Episode 1: Civilisation 

Dr. Amanda Foreman travels to a range of countries including Turkey, Siberia, and Greece, as she explores the history of women from the earliest urban settlements to the sprawling empires of the classical world. Tackling many of the subjects ignored by traditional history, Amanda investigates the origins of patriarchy, the silencing of women, the rise of the veil, the truth behind the Amazons, and the possibility of female agency in the ancient world. 

Civilisation has given us extraordinary advances: law and commerce – science and art. But what does it look like from the point of view of women?  In this episode, Amanda travels across the globe from the Fertile Crescent to the Eurasian Steppes, looking at the earliest civilisations in order to understand how and why the status of women declined as humanity became richer, more powerful, and more urbanized.  Along the way she asks some profound questions about the nature of power and the future of equality.

In Anatolia, Amanda visits Catalhöyük, one of the world’s earliest settlements, where archaeologists believe that men and women lived in relative equality.  Moving on to the so-called Cradle of Civilization (Mesopotamia), she explores the history of women’s relationship with the written word, as well as the effect of the world’s first legal codes on their freedom and status.
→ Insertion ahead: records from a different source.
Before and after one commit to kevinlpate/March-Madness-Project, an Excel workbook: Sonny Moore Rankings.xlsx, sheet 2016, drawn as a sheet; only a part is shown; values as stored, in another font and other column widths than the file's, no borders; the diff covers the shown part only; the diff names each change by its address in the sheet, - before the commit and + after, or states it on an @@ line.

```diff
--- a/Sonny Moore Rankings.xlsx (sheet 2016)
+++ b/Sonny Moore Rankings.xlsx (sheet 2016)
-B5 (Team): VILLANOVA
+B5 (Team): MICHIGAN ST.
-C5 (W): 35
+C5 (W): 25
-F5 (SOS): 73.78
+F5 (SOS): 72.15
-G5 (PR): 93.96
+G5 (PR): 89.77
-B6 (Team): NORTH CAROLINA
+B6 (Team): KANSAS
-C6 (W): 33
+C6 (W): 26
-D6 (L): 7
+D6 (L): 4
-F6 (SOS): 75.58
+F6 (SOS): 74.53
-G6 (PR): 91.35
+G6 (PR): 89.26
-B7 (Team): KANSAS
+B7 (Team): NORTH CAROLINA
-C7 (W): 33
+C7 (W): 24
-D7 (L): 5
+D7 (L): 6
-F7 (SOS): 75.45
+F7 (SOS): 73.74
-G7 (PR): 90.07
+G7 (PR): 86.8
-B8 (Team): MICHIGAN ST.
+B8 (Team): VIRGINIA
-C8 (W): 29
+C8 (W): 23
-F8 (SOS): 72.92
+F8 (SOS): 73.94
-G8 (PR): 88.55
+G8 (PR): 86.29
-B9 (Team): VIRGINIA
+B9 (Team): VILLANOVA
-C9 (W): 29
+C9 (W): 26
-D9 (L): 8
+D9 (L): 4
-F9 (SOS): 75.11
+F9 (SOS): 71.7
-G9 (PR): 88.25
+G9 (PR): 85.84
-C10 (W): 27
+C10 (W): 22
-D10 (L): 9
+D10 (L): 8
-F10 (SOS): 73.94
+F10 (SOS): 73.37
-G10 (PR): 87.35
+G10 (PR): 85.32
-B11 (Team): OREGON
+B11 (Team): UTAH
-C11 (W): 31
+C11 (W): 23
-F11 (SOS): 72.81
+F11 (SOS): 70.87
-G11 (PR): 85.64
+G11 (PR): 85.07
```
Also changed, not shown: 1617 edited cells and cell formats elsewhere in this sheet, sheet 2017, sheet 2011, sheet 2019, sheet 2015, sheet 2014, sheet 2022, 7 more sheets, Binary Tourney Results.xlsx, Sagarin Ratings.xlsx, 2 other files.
Subjects include divorce, adultery, abortion, and the first veiling law in 1350BC – two millennia before the advent of Islam.  Across Europe and the Near East, she highlights some of the extraordinary women who left their mark in history.  

These include Enheduanna, the world’s first recorded author; the nomadic priestess, the Ukok Ice Maiden, one of the great archaeological discoveries of the 20th century; and Hatshepsut, one of ancient Egypt’s most successful, but most maligned ruling Queens. Crucially, she also explores the darker legacy of gender inequality in ancient Greece, whose ideas on female inferiority have cast such a long and baleful shadow over women’s lives.  Amanda argues that it is time to eject the old idea of equating civilization with patriarchy; one doesn’t have to mean the other.

Highlights include Amanda holding the 3,000 year-old Assyrian law tablet that was responsible for introducing the long and problematic history of the veil.

Photographs from the Episode 1